Collected data entries:
>>>

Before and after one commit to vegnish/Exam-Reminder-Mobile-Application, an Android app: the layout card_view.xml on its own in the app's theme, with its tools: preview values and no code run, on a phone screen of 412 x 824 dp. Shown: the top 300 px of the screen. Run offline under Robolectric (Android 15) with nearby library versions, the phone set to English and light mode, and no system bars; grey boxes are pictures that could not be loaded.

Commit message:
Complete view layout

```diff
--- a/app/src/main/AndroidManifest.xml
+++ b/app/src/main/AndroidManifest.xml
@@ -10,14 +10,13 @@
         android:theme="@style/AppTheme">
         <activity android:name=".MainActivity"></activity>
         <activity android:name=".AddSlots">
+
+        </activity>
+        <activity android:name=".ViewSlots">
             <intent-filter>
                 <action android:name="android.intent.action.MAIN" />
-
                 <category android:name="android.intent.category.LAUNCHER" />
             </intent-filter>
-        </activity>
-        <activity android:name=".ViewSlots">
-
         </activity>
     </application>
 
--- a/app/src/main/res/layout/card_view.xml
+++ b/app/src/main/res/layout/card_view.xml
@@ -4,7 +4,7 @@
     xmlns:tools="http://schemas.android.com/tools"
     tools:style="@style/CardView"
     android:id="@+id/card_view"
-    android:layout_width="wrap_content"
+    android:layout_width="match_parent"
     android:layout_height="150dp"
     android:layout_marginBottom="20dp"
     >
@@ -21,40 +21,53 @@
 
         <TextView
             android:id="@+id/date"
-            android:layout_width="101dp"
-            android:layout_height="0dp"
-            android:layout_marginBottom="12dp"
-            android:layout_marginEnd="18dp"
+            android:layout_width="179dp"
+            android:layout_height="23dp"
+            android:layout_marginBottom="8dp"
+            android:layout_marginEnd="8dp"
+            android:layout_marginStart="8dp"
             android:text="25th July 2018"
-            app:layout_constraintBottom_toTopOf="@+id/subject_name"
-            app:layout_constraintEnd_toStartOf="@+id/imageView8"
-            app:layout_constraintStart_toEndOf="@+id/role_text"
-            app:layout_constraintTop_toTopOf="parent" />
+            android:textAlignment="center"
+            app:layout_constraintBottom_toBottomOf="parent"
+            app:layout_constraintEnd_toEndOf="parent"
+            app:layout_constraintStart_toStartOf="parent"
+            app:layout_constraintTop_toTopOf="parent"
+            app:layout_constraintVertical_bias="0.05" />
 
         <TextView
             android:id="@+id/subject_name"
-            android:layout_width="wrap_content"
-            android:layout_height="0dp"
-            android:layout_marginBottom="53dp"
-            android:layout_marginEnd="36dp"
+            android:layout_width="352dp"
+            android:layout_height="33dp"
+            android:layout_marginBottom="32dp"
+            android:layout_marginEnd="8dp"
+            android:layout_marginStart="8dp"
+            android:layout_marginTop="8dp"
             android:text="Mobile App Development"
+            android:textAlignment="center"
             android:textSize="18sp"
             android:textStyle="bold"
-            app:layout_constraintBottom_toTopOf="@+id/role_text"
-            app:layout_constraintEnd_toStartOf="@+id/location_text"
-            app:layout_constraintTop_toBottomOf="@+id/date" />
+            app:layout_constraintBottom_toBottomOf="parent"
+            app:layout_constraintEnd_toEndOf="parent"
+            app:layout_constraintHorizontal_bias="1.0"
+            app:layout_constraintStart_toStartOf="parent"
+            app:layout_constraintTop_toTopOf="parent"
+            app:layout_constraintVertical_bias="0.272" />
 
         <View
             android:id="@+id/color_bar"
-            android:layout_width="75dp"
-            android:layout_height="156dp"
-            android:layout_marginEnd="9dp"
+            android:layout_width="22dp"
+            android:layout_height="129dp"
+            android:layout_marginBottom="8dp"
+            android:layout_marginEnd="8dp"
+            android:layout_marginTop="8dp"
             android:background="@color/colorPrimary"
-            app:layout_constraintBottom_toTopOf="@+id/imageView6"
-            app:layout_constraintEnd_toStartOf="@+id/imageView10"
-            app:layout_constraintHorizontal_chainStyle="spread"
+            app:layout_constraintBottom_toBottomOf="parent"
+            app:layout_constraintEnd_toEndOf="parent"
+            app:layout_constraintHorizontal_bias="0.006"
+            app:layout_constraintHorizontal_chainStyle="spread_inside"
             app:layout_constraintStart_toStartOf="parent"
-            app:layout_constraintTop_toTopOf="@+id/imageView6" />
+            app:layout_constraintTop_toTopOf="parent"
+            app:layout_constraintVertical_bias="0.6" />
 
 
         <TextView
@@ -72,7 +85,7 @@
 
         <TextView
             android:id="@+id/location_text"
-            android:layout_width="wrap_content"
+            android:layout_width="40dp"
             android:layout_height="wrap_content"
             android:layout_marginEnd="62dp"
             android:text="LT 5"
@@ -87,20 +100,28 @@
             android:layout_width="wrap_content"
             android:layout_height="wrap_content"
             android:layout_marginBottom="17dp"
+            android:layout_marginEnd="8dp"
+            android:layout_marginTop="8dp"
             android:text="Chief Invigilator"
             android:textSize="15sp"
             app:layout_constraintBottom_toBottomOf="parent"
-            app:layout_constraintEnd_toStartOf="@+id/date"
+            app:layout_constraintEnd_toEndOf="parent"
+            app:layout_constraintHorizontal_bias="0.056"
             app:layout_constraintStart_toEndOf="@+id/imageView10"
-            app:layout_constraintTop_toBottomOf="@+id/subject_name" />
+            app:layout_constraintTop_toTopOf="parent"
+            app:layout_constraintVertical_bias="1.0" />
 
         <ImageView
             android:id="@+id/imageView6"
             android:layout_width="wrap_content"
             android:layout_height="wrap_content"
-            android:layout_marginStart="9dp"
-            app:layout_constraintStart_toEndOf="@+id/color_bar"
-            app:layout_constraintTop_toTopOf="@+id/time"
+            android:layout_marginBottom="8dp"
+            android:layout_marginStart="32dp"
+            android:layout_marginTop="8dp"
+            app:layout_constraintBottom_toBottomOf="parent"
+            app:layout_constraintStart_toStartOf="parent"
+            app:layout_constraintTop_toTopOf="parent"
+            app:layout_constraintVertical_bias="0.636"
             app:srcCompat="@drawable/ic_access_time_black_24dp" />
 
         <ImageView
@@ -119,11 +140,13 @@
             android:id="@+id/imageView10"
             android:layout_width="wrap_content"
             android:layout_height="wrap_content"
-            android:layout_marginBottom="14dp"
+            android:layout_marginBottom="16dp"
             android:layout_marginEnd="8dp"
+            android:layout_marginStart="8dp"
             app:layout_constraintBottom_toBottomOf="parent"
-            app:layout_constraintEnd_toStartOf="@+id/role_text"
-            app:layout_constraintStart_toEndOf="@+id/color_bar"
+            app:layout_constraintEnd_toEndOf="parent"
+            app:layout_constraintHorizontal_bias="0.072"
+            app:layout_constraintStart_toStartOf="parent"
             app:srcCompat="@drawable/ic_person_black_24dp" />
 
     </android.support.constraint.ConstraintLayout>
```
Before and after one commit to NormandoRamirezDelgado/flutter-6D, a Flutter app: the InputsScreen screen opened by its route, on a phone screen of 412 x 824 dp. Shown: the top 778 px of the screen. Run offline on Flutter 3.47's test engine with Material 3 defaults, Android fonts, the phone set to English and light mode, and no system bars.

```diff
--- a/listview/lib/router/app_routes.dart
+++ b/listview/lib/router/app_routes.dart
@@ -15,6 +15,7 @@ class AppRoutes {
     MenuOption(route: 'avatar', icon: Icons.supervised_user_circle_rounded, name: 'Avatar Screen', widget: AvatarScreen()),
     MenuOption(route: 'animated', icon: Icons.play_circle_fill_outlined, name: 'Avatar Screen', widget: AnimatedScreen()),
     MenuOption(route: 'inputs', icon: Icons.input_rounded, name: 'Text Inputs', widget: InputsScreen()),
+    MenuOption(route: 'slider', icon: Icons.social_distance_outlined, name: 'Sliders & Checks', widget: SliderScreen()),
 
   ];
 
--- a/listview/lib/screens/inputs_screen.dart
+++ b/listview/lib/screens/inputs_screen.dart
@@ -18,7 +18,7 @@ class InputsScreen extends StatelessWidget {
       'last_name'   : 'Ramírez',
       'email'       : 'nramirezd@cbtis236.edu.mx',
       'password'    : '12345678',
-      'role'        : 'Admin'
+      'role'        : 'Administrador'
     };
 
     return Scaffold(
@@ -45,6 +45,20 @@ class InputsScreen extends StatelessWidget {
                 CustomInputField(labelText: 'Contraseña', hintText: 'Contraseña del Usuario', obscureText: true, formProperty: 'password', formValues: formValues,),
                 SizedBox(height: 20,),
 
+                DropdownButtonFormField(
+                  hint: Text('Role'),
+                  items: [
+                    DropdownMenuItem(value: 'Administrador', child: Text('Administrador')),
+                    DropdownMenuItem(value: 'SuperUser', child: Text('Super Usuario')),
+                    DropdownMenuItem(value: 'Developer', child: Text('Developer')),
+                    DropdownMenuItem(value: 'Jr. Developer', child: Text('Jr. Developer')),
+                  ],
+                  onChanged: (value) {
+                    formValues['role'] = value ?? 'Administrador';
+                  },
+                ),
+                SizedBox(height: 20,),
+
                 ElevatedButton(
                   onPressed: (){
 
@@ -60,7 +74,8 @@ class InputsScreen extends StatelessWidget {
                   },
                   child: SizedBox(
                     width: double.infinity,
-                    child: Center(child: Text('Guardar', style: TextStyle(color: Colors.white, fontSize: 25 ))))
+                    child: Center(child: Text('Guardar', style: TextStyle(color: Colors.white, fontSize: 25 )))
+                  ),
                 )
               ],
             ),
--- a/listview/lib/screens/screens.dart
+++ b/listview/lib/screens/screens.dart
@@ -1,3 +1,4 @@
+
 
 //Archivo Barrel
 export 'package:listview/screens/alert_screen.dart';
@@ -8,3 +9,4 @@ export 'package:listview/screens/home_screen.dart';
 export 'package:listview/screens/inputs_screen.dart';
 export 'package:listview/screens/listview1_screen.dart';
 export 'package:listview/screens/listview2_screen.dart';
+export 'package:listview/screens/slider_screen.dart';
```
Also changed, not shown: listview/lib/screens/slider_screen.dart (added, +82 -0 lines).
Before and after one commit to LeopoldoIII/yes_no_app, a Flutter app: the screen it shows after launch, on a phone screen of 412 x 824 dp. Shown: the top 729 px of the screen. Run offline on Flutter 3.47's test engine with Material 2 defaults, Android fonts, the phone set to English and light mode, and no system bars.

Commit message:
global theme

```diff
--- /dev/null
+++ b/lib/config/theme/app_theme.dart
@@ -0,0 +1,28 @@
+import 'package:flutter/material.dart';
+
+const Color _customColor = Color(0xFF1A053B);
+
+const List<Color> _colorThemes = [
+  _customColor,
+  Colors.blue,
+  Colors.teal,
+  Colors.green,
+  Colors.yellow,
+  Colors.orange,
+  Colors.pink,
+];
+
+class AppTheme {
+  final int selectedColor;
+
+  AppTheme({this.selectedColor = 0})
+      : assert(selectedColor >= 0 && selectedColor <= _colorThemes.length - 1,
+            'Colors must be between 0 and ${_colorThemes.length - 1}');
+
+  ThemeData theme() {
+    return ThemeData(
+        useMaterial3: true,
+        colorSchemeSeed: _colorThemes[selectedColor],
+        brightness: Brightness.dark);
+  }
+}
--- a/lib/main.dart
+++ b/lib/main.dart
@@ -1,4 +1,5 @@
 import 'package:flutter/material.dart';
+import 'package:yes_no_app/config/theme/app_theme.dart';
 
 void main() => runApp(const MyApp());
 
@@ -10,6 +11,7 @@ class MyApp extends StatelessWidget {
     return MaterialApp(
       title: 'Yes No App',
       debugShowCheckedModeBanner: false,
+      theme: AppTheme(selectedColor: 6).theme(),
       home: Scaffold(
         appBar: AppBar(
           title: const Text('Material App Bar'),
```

<<<

» Work item
When you have gone through the records above, say how many lines include the word "light", and write nothing besides that number.

» Answer for the task
3